Task
Using the data below, return every line that holds the word "hidden".

Web page revision data
--------------------------------

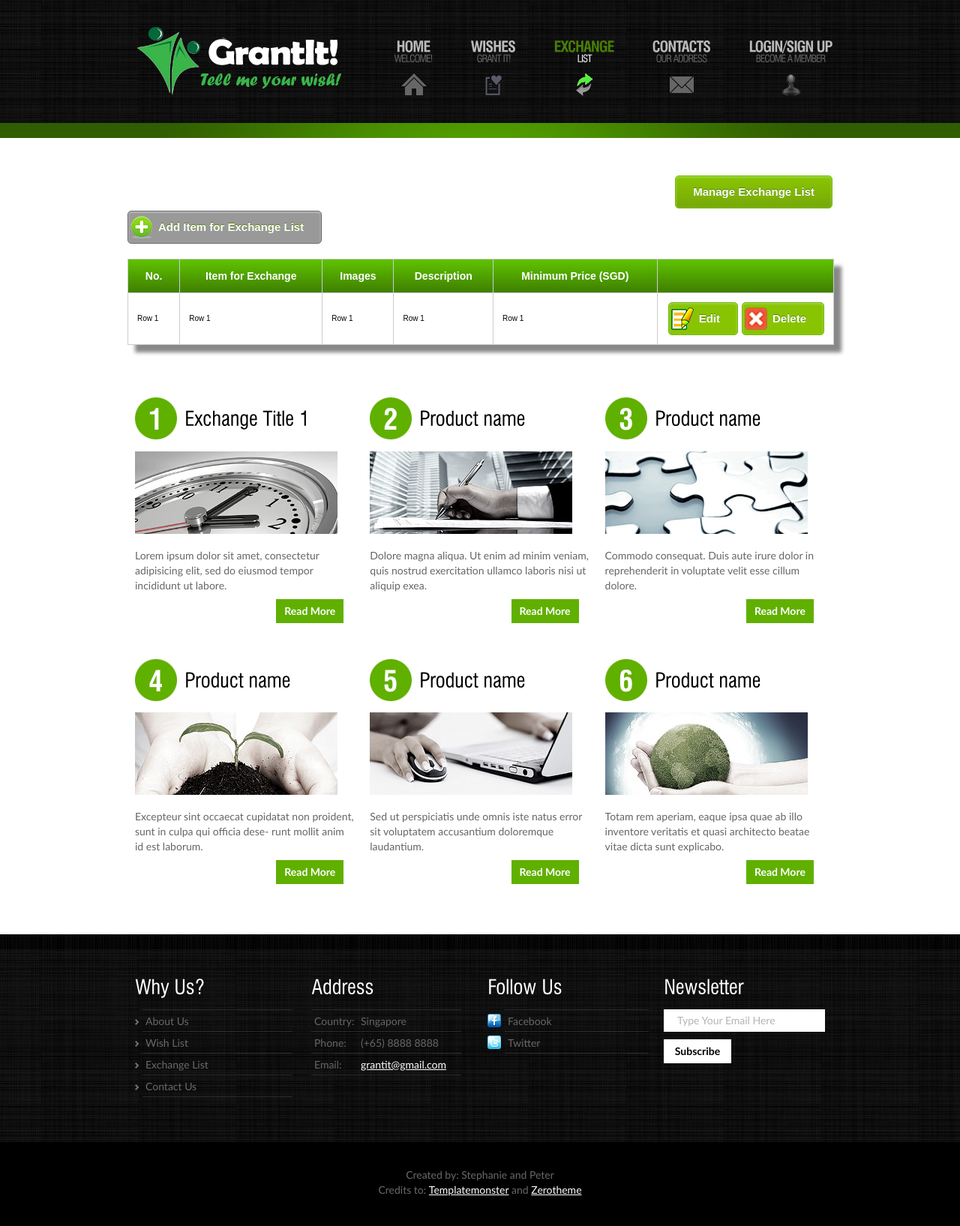
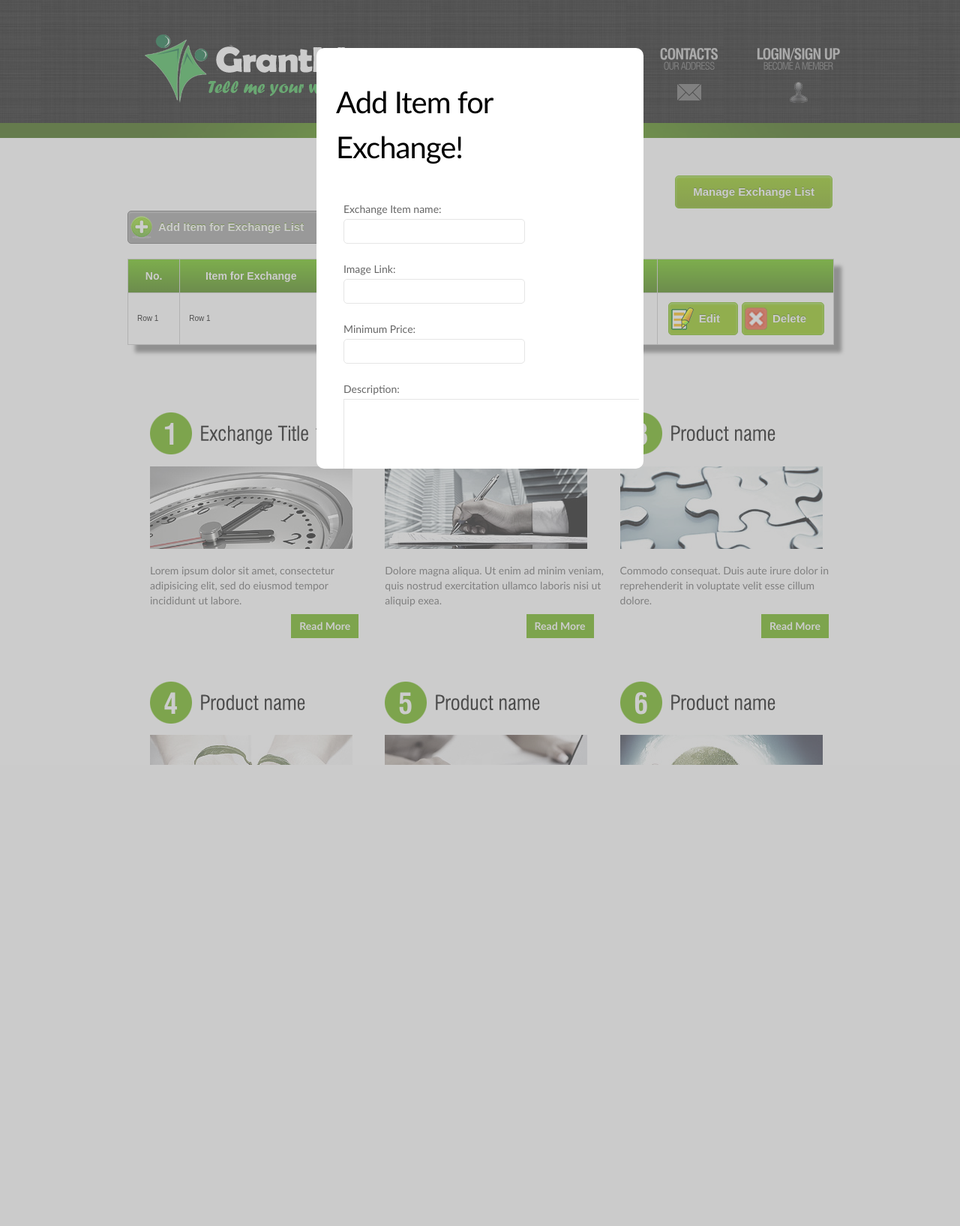
Before and after one commit to Stephanie199/GrantIt, a PHP site: page /Exchange.php in a window 1280 px wide. Shown: the whole page at 75% size. After the commit the page ends 1020 px from the top, so only its background shows below. Run offline with PHP 8.4, Linux system fonts and the light colour scheme.

Commit message:
add_exchange_item form + add style.css

```diff
--- a/Exchange.php
+++ b/Exchange.php
@@ -369,7 +369,34 @@
 	</form>
 </div>
 
+<!-- add exchange item form -->
 
+<div id="add_exchange_item_field">
+	<form id="AddExchangeItemForm" method="post">
+        <h2 class="add_wish">Add Item for Exchange!</h2>
+		<div>
+			<div  class="wrapper">
+				<span>Exchange Item name:</span>
+				<input id="add_exchange_item_name" type="text" class="input" >
+			</div>
+            <div class="wrapper">
+				<span>Image Link:</span>
+				<input id="add_exchange_item_image_link" type="text" class="input" >
+			</div>
+			<div  class="wrapper">
+				<span>Minimum Price:</span>
+				<input id="add_exchange_item_price" type="text" class="input" >
+				</div>
+			<div  class="wrapper">
+				<span>Description:</span><br>
+				<textarea id="add_exchange_item_description"> </textarea>
+				</div>
+			<a href="#" id='add_exchange_item_submit_button'>Sign Up!</a>
+			<a href="#" id='add_exchange_item_close_button'>Close</a>
+            <div class="no-float"> </div>
+		</div>
+	</form>
+</div>
 
 <script src='script/main.js'></script>
 </body>
--- a/css/style.css
+++ b/css/style.css
@@ -7,7 +7,7 @@ mark, rp, rt, ruby, summary, time{display:inline }
 /* Left & Right alignment */
 .left {float:left}
 .right {float:right}
-.wrapper {width:100%;overflow:hidden}
+.wrapper {width:100%;overflow:hidden;padding:10px;}
 /* Global properties ======================================================== */
 body{background:#000;border:0;font:14px "Trebuchet MS", Arial, Helvetica, sans-serif;color: #666;line-height:20px;}
 .ic, .ic a {border:0;float:right;background:#fff;color:#f00;width:50%;line-height:10px;font-size:10px;margin:-220% 0 0 0;overflow:hidden;padding:0}
@@ -234,7 +234,9 @@ footer a:hover{}
 
 
 /* ============================= signup & login forms ============================= */
-#sign_up_field, #login_field{
+
+/*DIV FIELD*/
+#sign_up_field, #login_field, #add_wish_field{
 	display:none;
 	position: fixed;
 	left:0px;
@@ -245,7 +247,7 @@ footer a:hover{}
 	z-index:1000;
 }
 
-#add_wish_field{ /* combined with above once done styling */
+#add_exchange_item_field{
 	display:block;
 	position: fixed;
 	left:0px;
@@ -267,25 +269,30 @@ footer a:hover{}
 	z-index:1000;
 }
 
-#SignUpForm, #LoginForm, #ExchangeDescriptionForm, #WishDescriptionForm, #AddWishForm  {background-color:#FFF; border-radius:10px; width: 30%; margin: 5% auto 0 auto; padding:0.3% 2% 4.5% 2%;}
+/*FORM*/
+#LoginForm{background-color:#FFF; border-radius:10px; width: 25%; margin: 5% auto 0 auto; padding:0.3% 2% 4.5% 2%;}
 
-#ExchangeDescriptionForm, #WishDescriptionForm  { max-height:500px; overflow-y:scroll;}
+#SignUpForm, #ExchangeDescriptionForm, #WishDescriptionForm, #AddWishForm, #AddExchangeItemForm  {background-color:#FFF; border-radius:10px; width: 30%; margin: 5% auto 0 auto; padding:0.3% 2% 4.5% 2%;}
 
-#SignUpForm span, #LoginForm span, #ExchangeDescriptionForm span, #WishDescriptionForm span, #AddWishForm span{width:150px;float:left;line-height:26px}
+#ExchangeDescriptionForm, #WishDescriptionForm, #AddWishForm, #AddExchangeItemForm  { max-height:500px; overflow-y:scroll;}
 
-#SignUpForm .wrapper, #LoginForm .wrapper, #ExchangeDescriptionForm .wrapper, #WishDescriptionForm .wrapper, #AddWishForm .span{min-height:50px; }
+/*SPAN, WRAPPER*/
+#SignUpForm span, #LoginForm span, #ExchangeDescriptionForm span, #WishDescriptionForm span, #AddWishForm span, #AddExchangeItemForm span{width:150px;float:left;line-height:26px}
+#SignUpForm .wrapper, #LoginForm .wrapper, #ExchangeDescriptionForm .wrapper, #WishDescriptionForm .wrapper, #AddWishForm .wrapper, #AddExchangeItemForm .wrapper{min-height:60px; }
 
-#SignUpForm .textarea_box, #LoginForm .textarea_box, #AddWishForm .textarea_box{min-height:275px;width:100%;overflow:hidden;padding-bottom:6px}
+/*TEXTAREA BOX, INPUT BOX*/
+.textarea_box{min-height:275px;width:100%;overflow:hidden;padding-bottom:6px}
+#SignUpForm textarea, #LoginForm textarea, #AddWishForm textarea, #AddExchangeItemForm textarea {overflow:auto;width:549px;height:180px;border:1px solid #e5e5e5;background:#fff;padding:3px 5px;color:#696968;font:14px "Trebuchet MS", Arial, Helvetica, sans-serif;font-style:italic;margin:0}
+#SignUpForm .input, #LoginForm .input, #AddWishForm .input, #AddExchangeItemForm .input{ width:60%;min-height:25px;border:1px solid #e5e5e5;background:#fff;padding:3px 5px;color: #333;font:14px "Trebuchet MS", Arial, Helvetica, sans-serif;margin:0; border-radius:5px}
 
-#SignUpForm a#sign_up_simple_link, #LoginForm a#login_simple_link, #SignUpForm a#sign_up_submit_button, #SignUpForm a#sign_up_close_button, #LoginForm a#login_submit_button, #LoginForm a#login_close_button, #AddWishForm a#add_wish_submit_button, #AddWishForm a#add_wish_close_button { margin-top:20px; margin-right:15px; float:left; width:62px;font-style:normal;font-weight:bold;color:#fff;height:32px;line-height:32px;text-decoration:none;background:#60b000;text-align:center}
-
+/*BUTTONS*/
+#SignUpForm a#sign_up_simple_link, #SignUpForm a#sign_up_submit_button, #SignUpForm a#sign_up_close_button, #LoginForm a#login_simple_link, #LoginForm a#login_submit_button, #LoginForm a#login_close_button, #AddWishForm a#add_wish_submit_button, #AddWishForm a#add_wish_close_button, #AddExchangeItemForm a#add_exchange_item_submit_button, #AddExchangeItemForm a#add_exchange_item_close_button{ margin-top:20px; margin-right:15px; float:left; width:62px;font-style:normal;font-weight:bold;color:#fff;height:32px;line-height:32px;text-decoration:none;background:#60b000;text-align:center}
+#SignUpForm a#sign_up_submit_button:hover, #SignUpForm a#sign_up_close_button:hover, #LoginForm a#login_submit_button:hover, #LoginForm a#login_close_button:hover, .close_button:hover, .grantit_button:hover, #AddWishForm a#add_wish_submit_button:hover, #AddWishForm a#add_wish_close_button:hover, #AddExchangeItemForm a#add_exchange_item_submit_button:hover, #AddExchangeItemForm a#add_exchange_item_close_button:hover{background:#080808}
 .close_button, .grantit_button{ margin-top:20px; margin-right:15px; float:right; width:62px;font-style:normal;font-weight:bold;color:#fff;height:32px;line-height:32px;text-decoration:none;background:#60b000;text-align:center}
 
-#SignUpForm a#sign_up_submit_button:hover, #SignUpForm a#sign_up_close_button:hover, #LoginForm a#login_submit_button:hover, #LoginForm a#login_close_button:hover, .close_button:hover, .grantit_button:hover, #AddWishForm a#add_wish_submit_button:hover, #AddWishForm a#add_wish_close_button:hover{background:#080808}
 
-#SignUpForm .input, #LoginForm .input, #AddWishForm .input{ width:60%;min-height:25px;border:1px solid #e5e5e5;background:#fff;padding:3px 5px;color: #333;font:14px "Trebuchet MS", Arial, Helvetica, sans-serif;margin:0; border-radius:5px;}
-#SignUpForm textarea, #LoginForm textarea, #AddWishForm textarea {overflow:auto;width:549px;height:258px;border:1px solid #e5e5e5;background:#fff;padding:3px 5px;color:#696968;font:14px "Trebuchet MS", Arial, Helvetica, sans-serif;font-style:italic;margin:0}
 
+/*PARAGRAPH*/
 .long_text{
 	word-break:break-all;
 }
```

--------------------------------

Solution
-.wrapper {width:100%;overflow:hidden}
+.wrapper {width:100%;overflow:hidden;padding:10px;}
 .ic, .ic a {border:0;float:right;background:#fff;color:#f00;width:50%;line-height:10px;font-size:10px;margin:-220% 0 0 0;overflow:hidden;padding:0}
-#SignUpForm .textarea_box, #LoginForm .textarea_box, #AddWishForm .textarea_box{min-height:275px;width:100%;overflow:hidden;padding-bottom:6px}
+.textarea_box{min-height:275px;width:100%;overflow:hidden;padding-bottom:6px}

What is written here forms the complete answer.